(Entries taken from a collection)
----------
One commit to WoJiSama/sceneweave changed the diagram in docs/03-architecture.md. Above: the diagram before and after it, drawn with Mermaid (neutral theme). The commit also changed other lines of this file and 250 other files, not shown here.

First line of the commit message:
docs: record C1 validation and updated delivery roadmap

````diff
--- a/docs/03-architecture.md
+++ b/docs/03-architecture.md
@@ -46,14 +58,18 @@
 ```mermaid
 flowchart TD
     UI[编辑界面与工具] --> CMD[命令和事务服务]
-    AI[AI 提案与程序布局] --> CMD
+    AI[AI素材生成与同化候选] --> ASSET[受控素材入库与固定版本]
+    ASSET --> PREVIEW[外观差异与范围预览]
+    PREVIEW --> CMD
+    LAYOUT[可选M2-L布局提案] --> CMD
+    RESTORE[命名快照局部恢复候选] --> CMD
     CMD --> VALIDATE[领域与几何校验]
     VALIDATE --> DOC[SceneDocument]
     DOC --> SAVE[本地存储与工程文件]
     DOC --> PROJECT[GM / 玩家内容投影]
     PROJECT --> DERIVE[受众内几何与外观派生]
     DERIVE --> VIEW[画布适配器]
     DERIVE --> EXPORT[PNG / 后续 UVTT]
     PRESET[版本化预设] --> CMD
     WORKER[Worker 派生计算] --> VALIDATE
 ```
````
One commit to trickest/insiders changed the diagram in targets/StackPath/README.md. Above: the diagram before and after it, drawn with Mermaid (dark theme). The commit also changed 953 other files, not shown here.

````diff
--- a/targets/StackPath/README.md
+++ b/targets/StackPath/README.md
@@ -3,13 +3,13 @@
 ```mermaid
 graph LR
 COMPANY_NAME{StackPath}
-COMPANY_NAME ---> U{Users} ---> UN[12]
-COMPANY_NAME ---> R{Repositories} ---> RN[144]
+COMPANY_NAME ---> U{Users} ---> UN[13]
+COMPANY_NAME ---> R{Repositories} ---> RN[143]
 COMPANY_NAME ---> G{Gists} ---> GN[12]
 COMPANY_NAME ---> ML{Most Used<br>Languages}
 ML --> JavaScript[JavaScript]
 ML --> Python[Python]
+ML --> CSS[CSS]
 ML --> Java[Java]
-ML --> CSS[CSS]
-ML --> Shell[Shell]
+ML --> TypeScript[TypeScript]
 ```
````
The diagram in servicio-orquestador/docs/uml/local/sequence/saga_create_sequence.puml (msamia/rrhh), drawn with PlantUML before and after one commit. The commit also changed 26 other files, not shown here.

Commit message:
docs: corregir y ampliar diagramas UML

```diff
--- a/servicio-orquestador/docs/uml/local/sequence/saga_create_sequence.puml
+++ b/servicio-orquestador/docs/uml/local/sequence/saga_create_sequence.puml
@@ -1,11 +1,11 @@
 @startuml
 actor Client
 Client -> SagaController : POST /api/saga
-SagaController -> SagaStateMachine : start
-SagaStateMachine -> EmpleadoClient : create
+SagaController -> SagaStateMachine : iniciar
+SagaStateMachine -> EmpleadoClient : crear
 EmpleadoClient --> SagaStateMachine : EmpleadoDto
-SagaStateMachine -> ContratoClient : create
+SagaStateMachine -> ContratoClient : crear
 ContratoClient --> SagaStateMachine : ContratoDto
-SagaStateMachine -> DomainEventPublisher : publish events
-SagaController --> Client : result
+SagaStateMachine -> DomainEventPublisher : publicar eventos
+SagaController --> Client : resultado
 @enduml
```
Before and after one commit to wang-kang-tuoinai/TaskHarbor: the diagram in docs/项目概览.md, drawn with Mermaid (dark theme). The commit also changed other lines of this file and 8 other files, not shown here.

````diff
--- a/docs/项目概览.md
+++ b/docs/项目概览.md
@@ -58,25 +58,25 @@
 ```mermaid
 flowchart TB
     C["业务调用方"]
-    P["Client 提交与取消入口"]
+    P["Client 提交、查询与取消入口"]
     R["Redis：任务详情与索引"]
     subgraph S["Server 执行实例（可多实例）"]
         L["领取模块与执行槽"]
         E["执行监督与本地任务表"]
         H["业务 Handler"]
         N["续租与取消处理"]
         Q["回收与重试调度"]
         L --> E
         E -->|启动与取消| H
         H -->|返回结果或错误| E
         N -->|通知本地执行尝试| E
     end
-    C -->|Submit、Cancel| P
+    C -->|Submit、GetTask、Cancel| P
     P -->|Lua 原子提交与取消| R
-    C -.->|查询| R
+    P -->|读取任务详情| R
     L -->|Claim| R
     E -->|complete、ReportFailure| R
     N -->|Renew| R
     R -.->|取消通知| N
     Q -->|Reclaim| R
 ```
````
----------
In the records above, each line with the string "SagaStateMachine" should be copied.

**Response area:**
-SagaController -> SagaStateMachine : start
-SagaStateMachine -> EmpleadoClient : create
+SagaController -> SagaStateMachine : iniciar
+SagaStateMachine -> EmpleadoClient : crear
 EmpleadoClient --> SagaStateMachine : EmpleadoDto
-SagaStateMachine -> ContratoClient : create
+SagaStateMachine -> ContratoClient : crear
 ContratoClient --> SagaStateMachine : ContratoDto
-SagaStateMachine -> DomainEventPublisher : publish events
+SagaStateMachine -> DomainEventPublisher : publicar eventos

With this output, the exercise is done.